The sandstone aquifer is the principal source of ground-water supply in the Green Bay area and is one of the most productive water-bearing units in Wisconsin. All the public water supplies in the area, except the supply for the city of Green Bay, and many of the industrial water supplies are obtained from wells tapping the sandstone aquifer. Rates of discharge of individual wells range from about 200 to 1,000 gallous per minute. The city of Green Bay also obtained its water supply from wells tapping the sandstone aquifer until August 1957, when it began using Lake Michigan as a source of water supply. Several industries also use large quantities of surface water.
The Niagara Dolomite, although largely undeveloped, is potentially an important aquifer, in the eastern part of the area. Small amounts of water are obtained from dolomite of the Platteville Formation and from sand and gravel deposits of Pleistocene age.
Recharge to the sandstone aquifer in the Green Bay area is derived chiefly from precipitation that infiltrates at or near the outcrop area of the aquifer in northwestern Brown County, eastern Outagamie and Shawano Counties, and southern Oconto County. The amount of recharge is estimated to be at least 30 mgd (million gallons per day).
Withdrawals of water from wells tapping the sandstone aquifer in the area began when the first well was drilled in 1886. The withdrawals gradually increased to an average of about 6 mgd in 1940, about 10 mgd in 1950, and about 13 mgd in January-July of 1957, after which time the city of Green Bay discontinued pumping from wells. From August 1957 through 1960, average annual withdrawals of water remained relatively constant at about 5 mgd. Water levels in wells tapping the sandstone aquifer persistently declined until August 1957 as a result of the gradually increasing withdrawals of water. In the area of concentrated ground-water withdrawals in downtown Green Bay, the piezometric surface, which had been about 100 feet above land surface in 1886, was about 340 feet below land surface in 1957. The cessation of pumping by the city of Green Bay in August 1957 resulted in a decrease in withdrawals of ground water from about 13.1 mgd in the first half of 1957 to about 5.3 mgd in the last half and a rapid recovery in water levels. ]n the area of concentrated withdrawals, the piezometric surface had recovered about 300 feet by September 1960. Rises in water levels were recorded throughout the Green Bay area, with the amount of the rise depending on the distance from the Green Bay city wells. In September 1960, water levels appeared to be affected more by local variations in the rates of pumping than by the recovery resulting from 1957 reduction in pumping. Much additional ground water could

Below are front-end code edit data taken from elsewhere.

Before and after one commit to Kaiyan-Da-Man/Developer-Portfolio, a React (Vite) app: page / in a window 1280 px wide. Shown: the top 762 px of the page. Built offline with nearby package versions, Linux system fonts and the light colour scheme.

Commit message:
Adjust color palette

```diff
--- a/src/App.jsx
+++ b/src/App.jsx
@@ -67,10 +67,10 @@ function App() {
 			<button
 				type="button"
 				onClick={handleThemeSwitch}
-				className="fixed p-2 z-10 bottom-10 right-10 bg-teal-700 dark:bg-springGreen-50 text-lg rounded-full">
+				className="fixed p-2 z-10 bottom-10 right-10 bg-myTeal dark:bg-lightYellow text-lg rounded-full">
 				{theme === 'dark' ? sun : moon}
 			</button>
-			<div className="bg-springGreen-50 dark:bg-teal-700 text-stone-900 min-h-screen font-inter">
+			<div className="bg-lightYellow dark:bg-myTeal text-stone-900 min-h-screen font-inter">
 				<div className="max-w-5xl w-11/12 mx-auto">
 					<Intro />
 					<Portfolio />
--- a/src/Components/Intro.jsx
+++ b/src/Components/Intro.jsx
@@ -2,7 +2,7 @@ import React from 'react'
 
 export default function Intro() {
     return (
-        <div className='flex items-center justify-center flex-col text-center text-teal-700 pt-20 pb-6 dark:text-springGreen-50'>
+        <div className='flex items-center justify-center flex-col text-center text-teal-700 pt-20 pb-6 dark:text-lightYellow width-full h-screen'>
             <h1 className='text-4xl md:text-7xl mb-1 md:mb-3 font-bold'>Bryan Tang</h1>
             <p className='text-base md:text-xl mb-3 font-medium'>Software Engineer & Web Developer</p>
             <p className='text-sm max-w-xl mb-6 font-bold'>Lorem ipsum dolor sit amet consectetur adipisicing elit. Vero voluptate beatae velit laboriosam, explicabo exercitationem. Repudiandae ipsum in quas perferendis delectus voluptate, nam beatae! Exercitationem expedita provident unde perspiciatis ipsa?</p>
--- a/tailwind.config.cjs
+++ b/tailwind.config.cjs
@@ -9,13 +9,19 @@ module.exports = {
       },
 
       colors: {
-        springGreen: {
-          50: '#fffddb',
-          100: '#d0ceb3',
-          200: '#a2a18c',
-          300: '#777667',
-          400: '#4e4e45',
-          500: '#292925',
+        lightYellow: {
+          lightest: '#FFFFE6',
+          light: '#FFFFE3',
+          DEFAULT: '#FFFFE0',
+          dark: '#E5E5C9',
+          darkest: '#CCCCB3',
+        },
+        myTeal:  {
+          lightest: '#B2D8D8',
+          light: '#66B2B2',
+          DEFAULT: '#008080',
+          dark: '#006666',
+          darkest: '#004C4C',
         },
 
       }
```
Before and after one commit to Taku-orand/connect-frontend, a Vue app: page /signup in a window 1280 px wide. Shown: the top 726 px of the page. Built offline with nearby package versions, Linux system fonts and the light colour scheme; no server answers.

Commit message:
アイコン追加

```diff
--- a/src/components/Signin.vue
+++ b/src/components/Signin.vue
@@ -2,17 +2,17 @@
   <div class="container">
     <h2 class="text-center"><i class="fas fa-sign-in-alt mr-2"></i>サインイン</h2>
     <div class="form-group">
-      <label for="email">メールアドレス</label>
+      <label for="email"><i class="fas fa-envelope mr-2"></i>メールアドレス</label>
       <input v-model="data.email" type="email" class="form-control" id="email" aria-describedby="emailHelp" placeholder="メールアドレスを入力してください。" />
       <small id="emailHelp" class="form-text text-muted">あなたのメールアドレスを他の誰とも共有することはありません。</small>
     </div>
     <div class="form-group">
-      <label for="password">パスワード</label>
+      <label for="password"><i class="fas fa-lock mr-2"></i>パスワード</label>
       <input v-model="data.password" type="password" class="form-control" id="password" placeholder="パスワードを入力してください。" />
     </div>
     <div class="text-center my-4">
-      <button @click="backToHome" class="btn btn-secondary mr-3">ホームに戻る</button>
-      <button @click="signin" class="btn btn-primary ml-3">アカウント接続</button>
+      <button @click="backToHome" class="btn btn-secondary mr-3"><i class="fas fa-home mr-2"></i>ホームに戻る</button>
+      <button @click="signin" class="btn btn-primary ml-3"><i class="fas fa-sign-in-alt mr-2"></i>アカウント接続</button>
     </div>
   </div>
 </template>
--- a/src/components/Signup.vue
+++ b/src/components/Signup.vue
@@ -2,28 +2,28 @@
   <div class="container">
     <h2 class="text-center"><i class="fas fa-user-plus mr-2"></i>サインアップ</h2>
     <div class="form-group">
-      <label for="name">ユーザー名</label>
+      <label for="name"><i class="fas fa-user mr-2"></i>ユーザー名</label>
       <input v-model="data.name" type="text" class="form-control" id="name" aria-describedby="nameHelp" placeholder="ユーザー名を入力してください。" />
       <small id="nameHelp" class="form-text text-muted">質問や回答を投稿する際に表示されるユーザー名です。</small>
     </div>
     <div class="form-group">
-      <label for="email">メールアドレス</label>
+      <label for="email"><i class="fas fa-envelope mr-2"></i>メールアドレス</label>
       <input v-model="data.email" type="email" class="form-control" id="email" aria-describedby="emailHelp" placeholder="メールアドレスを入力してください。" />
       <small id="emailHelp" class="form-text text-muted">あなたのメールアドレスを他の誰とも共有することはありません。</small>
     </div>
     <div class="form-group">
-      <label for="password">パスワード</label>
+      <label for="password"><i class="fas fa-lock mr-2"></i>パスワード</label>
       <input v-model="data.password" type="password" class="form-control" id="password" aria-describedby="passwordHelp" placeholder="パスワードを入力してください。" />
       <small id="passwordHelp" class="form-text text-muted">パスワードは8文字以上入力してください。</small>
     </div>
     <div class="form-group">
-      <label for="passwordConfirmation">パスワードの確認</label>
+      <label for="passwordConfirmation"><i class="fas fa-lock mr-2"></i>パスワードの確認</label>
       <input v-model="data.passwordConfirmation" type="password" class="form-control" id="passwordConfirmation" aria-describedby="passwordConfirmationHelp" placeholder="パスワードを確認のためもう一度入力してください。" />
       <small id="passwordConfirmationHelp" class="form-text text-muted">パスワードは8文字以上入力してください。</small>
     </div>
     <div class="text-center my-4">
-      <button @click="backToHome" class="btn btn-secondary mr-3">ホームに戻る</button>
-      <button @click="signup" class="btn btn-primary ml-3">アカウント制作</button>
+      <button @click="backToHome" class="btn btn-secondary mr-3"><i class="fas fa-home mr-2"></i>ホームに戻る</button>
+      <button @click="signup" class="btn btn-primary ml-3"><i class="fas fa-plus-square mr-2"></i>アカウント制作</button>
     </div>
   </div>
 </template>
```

Additional Publication Details
USGS Numbered Series
Ground-water conditions in the Green Bay area, Wisconsin, 1950-60